• [Task]: Please reproduce all the records exactly while leaving out their pictures.

[Web document revisions]

[Start of Attachment]

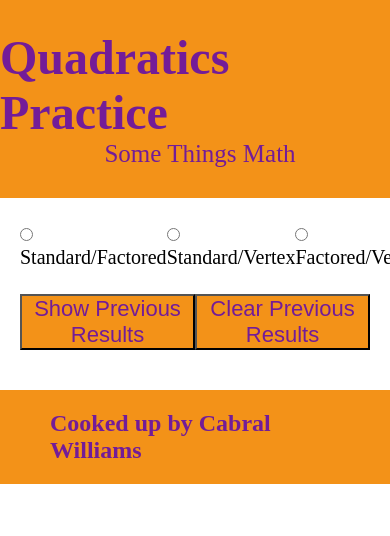
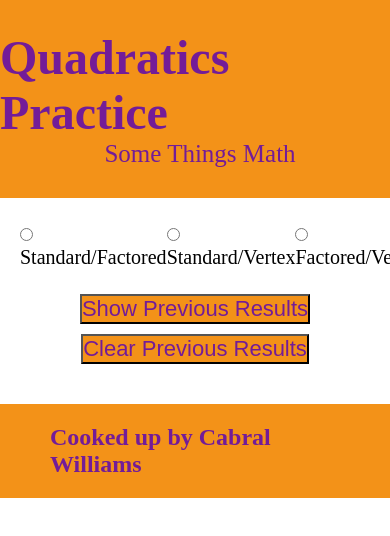
Before and after one commit to cabralwilliams/some-things-math, a plain HTML site: page Quadratics.html in a window 390 px wide. Shown: the top 536 px of the page. Drawn offline with nearby package versions, Linux system fonts and the light colour scheme.

Commit message:
updated some styling affecting the quadratics practice page

```diff
--- a/assets/css/style.css
+++ b/assets/css/style.css
@@ -148,7 +148,7 @@ header nav ul li a:hover {
 }
 
 .my-basic-button {
-    width: 75%;
+    /*width: 75%;*/
     font-size: 22px;
     margin-bottom: 10px;
     background-color: #f39218;
@@ -215,6 +215,17 @@ footer {
 
 .row-to-flex div {
     font-size: 20px;
+}
+
+.row-to-flex-2 {
+    display: flex;
+    flex-wrap: wrap;
+    justify-content: space-around;
+    margin-top: 25px;
+}
+
+.row-to-flex-2 div {
+    flex: 0 1 auto;
 }
 
 .justify-evenly {
@@ -290,4 +301,14 @@ footer {
         font-size: 14px;
         width: 80%;
     }
+
+    .row-to-flex-2 {
+        display: flex;
+        flex-direction: column;
+        align-items: center;
+    }
+
+    .row-to-flex-2 div {
+        flex: 0 1 100%;
+    }
 }
--- a/assets/js/quadraticControl1.js
+++ b/assets/js/quadraticControl1.js
@@ -95,8 +95,8 @@ var generateSelectorElement = function() {
 var generatePreviousResults = function() {
     quizDiv.innerHTML = "";
     var outputDiv = document.createElement("div");
-    addClassToElement(outputDiv,"row-to-flex");
-    addClassToElement(outputDiv,"justify-between");
+    addClassToElement(outputDiv,"row-to-flex-2");
+    //addClassToElement(outputDiv,"justify-around");
     var displayButton = document.createElement("button");
     addClassToElement(displayButton,"my-basic-button");
     var clearButton = document.createElement("button");
@@ -105,7 +105,11 @@ var generatePreviousResults = function() {
     clearButton.id = "clearData";
     displayButton.textContent = "Show Previous Results";
     clearButton.textContent = "Clear Previous Results";
-    outputDiv.append(displayButton,clearButton);
+    var displayDiv = document.createElement("div");
+    var clearDiv = document.createElement("div");
+    displayDiv.appendChild(displayButton);
+    clearDiv.appendChild(clearButton);
+    outputDiv.append(displayDiv,clearDiv);
     quizDiv.appendChild(outputDiv);
 };
 
```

[End of Attachment]

• [Solution]:
Before and after one commit to cabralwilliams/some-things-math, a plain HTML site: page Quadratics.html in a window 390 px wide. Shown: the top 536 px of the page. Drawn offline with nearby package versions, Linux system fonts and the light colour scheme.

Commit message:
updated some styling affecting the quadratics practice page

```diff
--- a/assets/css/style.css
+++ b/assets/css/style.css
@@ -148,7 +148,7 @@ header nav ul li a:hover {
 }
 
 .my-basic-button {
-    width: 75%;
+    /*width: 75%;*/
     font-size: 22px;
     margin-bottom: 10px;
     background-color: #f39218;
@@ -215,6 +215,17 @@ footer {
 
 .row-to-flex div {
     font-size: 20px;
+}
+
+.row-to-flex-2 {
+    display: flex;
+    flex-wrap: wrap;
+    justify-content: space-around;
+    margin-top: 25px;
+}
+
+.row-to-flex-2 div {
+    flex: 0 1 auto;
 }
 
 .justify-evenly {
@@ -290,4 +301,14 @@ footer {
         font-size: 14px;
         width: 80%;
     }
+
+    .row-to-flex-2 {
+        display: flex;
+        flex-direction: column;
+        align-items: center;
+    }
+
+    .row-to-flex-2 div {
+        flex: 0 1 100%;
+    }
 }
--- a/assets/js/quadraticControl1.js
+++ b/assets/js/quadraticControl1.js
@@ -95,8 +95,8 @@ var generateSelectorElement = function() {
 var generatePreviousResults = function() {
     quizDiv.innerHTML = "";
     var outputDiv = document.createElement("div");
-    addClassToElement(outputDiv,"row-to-flex");
-    addClassToElement(outputDiv,"justify-between");
+    addClassToElement(outputDiv,"row-to-flex-2");
+    //addClassToElement(outputDiv,"justify-around");
     var displayButton = document.createElement("button");
     addClassToElement(displayButton,"my-basic-button");
     var clearButton = document.createElement("button");
@@ -105,7 +105,11 @@ var generatePreviousResults = function() {
     clearButton.id = "clearData";
     displayButton.textContent = "Show Previous Results";
     clearButton.textContent = "Clear Previous Results";
-    outputDiv.append(displayButton,clearButton);
+    var displayDiv = document.createElement("div");
+    var clearDiv = document.createElement("div");
+    displayDiv.appendChild(displayButton);
+    clearDiv.appendChild(clearButton);
+    outputDiv.append(displayDiv,clearDiv);
     quizDiv.appendChild(outputDiv);
 };
 
```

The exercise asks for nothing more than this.